On Sunday mornings over the last few weeks, we've been looking at what it means to Renovate our lives with the resulting benefit - a renewed mind. Paul's words are fairly clear: "Don't allow the world to be the mold and model for your lives; instead allow your mind to be transformed by God."
As I mentioned in my last post, it's pretty tough for us to live virtuous lives under our own power. We have a tough time watching our neighbor next door pull up in a vehicle that would suite us perfectly while our own beat-up and broken car leaves us wishing and sometimes praying for something better. In such a scenario, how often and easily envy, jealousy, and even hatred all surface for some reason that's apparently outside of our control. Try as we might, we just can't seem to feel joyful about it at all.
What's even more puzzling is why the Apostle Paul (keep in mind he was as human as you and I are) tells us to be loving, joyful, peaceful, kind, good, faithful, gentle, and self-controlled. The simple answer is that we do so only when we live with the Spirit as our guide. In other words, when the Holy Spirit controls us, the fruit of the spirit (the list of virtues above) begins to show up in our lives. As we shed more and more of our sinful nature (the flesh which isn't really part of who we are IN CHRIST) our lives begin to look a whole lot different. What happens, essentially, is that who we are on the inside resembles who we are on the outside more and more of the time. In a nutshell, we become the same person on the outside that we are on the inside. The old is gone, the new has come.
The implication then is that we don't have to fake it any longer. We don't have to fake compassion and concern because we REALLY do feel the compassion and concern. We don't have to control our anger in public anymore because our hot-temper is gone replaced by the fruit known as patience. So, there you have it. Keep in step with the Spirit and our lives show fruit. Keep in step with the world and we continue to deal with a divided heart and we find ourselves having to fake it over and over.

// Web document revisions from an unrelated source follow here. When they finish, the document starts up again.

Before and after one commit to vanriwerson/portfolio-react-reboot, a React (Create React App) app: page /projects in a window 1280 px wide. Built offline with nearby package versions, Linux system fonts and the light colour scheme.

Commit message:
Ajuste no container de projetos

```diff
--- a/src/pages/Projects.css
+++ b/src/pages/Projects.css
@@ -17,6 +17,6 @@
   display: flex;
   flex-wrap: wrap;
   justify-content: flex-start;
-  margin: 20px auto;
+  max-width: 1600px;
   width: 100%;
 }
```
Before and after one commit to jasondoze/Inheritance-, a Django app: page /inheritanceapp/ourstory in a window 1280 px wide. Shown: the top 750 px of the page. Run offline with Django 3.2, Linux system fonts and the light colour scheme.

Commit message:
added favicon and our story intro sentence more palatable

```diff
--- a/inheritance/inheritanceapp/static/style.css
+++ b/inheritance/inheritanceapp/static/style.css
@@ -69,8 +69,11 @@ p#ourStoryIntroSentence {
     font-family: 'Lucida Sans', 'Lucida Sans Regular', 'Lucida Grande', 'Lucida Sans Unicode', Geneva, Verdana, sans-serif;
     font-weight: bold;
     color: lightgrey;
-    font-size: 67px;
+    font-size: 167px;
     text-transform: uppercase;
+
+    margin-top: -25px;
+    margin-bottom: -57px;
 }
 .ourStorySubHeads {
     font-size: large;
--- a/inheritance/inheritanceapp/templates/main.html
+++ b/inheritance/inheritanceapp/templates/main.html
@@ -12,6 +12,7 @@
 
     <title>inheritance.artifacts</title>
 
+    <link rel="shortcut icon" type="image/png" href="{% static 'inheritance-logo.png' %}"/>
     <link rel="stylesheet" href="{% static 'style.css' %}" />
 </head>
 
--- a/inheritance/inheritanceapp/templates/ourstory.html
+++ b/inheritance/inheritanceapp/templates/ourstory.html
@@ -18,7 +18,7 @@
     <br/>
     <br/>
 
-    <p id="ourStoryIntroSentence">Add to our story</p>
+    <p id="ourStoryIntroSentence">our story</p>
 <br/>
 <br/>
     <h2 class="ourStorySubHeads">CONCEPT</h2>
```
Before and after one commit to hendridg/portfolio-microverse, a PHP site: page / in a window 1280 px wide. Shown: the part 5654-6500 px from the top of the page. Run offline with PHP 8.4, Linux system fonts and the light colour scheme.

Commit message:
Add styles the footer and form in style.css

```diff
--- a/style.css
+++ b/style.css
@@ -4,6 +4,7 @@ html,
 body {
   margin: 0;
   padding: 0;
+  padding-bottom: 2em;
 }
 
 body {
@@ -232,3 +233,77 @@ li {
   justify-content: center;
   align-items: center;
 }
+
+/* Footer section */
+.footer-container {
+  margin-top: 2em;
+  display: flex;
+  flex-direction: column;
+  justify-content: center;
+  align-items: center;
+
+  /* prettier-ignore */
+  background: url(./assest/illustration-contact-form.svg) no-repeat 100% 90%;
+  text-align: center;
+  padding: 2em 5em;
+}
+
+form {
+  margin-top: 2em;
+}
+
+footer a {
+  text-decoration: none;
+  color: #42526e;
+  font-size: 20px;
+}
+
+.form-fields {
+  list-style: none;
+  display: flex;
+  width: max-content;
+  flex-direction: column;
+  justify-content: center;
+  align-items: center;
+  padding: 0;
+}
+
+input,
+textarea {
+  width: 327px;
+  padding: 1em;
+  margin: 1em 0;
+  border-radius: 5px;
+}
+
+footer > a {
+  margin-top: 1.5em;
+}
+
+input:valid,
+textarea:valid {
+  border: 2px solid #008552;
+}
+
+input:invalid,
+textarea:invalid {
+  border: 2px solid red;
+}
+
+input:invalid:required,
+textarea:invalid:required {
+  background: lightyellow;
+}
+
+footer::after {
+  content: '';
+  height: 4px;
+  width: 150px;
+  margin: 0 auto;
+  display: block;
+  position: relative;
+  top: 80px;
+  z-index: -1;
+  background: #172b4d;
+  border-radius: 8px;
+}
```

In my next post, I'll post some practical ways that we can put ourselves into position for the Spirit to work in our lives. Changes are a coming...!
Thursday, July 02, 2009
This past week, I saw jealousy surface in my now 7 -year old son Zach that I hadn't seen before. As part of our vacation, we took a hike on one of the many trails in Lincoln State Park (Indiana), one of which led to an old but still climbable Fire Tower. We knew we were looking for something to climb but I had no idea that it would be so BIG. I'm not exactly sure of the height, I'm guessing somewhere close to 75 to 80 ft. Anyway, my oldest son Mitchell took right off and began the long ascent up. My daughter Joy (5) wanted to go next, with mom's help of course. Josh (11) made it up a few flights of stairs before deciding that it was too high so he quickly made his way back down. Next in line was Zach - with my help. We made it up to about 30 feet in the air and Zach was visibly scared. And honestly, I'm not that big a fan of heights either so I was a little nervous too! Well, Zach (determined to find the Crystal Skull at the top of the tower) was at his limit. He tried and he tried to talk himself into going further but at the end of the day, he never made it up. And in a vacuum, with no one else around, he would have been alright. But, what made him so mad - bringing out the jealousy like I've never seen before from him - was the fact that his little sister Joy (who's only five) made it all the way up to the top. Honestly, I think (like Cain and Abel) he wanted his little sister dead at that very moment. Seeing her celebrate her long ascent up created a fury in him that I wasn't quite prepared for.
Well, this story reminds me of my own jealous heart at times. We live in a world of constant comparisons. As a pastor, we compare numbers and stats with other pastors. How easily jealousy arises as one pastor describes tremendous success while the other pastor, in comparison, has quite obviously failed. As a father, we compare ourselves with other fathers who seemingly have it all-together and have the father-child thing down-pat. In comparison, we struggle in our child-rearing ability. The result: jealousy. I could go on, but I think you get the point. In our culture, jealousy is a BIG issue, in kids for sure, but perhaps even more so in us as adults. We always tend to want what we don't presently have. And it drives us mad!
So, what' s the answer? After all, Christian's are called not to covet and not to desire what their neighbors and others have. We can try all we want not to want but sometimes that only makes it worse. The fact of the matter is this: it's a heart issue that only God can truly relieve us from. It's something that has to be dealt with on the inside before our outside lives (jealousy, anger, resentment, etc...) can ever show signs of rightness and righteousness characterized by joy, peace, patience, love etc... So, quit trying to be good or to be better. Quit trying not to be jealous. It's not likely to work. Instead, relinquish control and allow God to change you from the inside out. More on this tomorrow...
Posted by J A Bouma at 6:19 AM